[MATERIAL FOR THIS TASK]:
+ + +

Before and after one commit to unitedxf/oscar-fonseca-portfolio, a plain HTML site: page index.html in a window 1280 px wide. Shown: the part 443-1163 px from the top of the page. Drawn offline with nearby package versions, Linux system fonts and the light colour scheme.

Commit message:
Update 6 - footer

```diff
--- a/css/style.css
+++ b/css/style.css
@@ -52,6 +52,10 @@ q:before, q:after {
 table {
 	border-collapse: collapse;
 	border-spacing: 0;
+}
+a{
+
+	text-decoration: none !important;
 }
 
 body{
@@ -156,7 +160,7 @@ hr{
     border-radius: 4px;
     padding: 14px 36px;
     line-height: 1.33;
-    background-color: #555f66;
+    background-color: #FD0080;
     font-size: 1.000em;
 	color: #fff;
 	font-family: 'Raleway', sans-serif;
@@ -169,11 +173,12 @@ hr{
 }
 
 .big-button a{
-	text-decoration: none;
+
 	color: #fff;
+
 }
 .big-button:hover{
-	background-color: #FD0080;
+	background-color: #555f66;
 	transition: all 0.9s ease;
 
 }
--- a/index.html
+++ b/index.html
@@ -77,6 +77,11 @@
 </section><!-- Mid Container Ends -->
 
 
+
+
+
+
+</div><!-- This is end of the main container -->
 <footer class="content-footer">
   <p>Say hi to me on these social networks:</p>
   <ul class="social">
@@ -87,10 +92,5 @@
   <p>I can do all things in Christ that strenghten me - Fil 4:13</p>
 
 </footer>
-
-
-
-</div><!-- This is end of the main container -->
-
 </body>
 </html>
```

+ + +

[INSTRUCTIONS TO FOLLOW]: Check each line of the entries, and copy the ones that contain "html".

[SOLUTION TO THIS TASK]:
Before and after one commit to unitedxf/oscar-fonseca-portfolio, a plain HTML site: page index.html in a window 1280 px wide. Shown: the part 443-1163 px from the top of the page. Drawn offline with nearby package versions, Linux system fonts and the light colour scheme.
--- a/index.html
+++ b/index.html
 </html>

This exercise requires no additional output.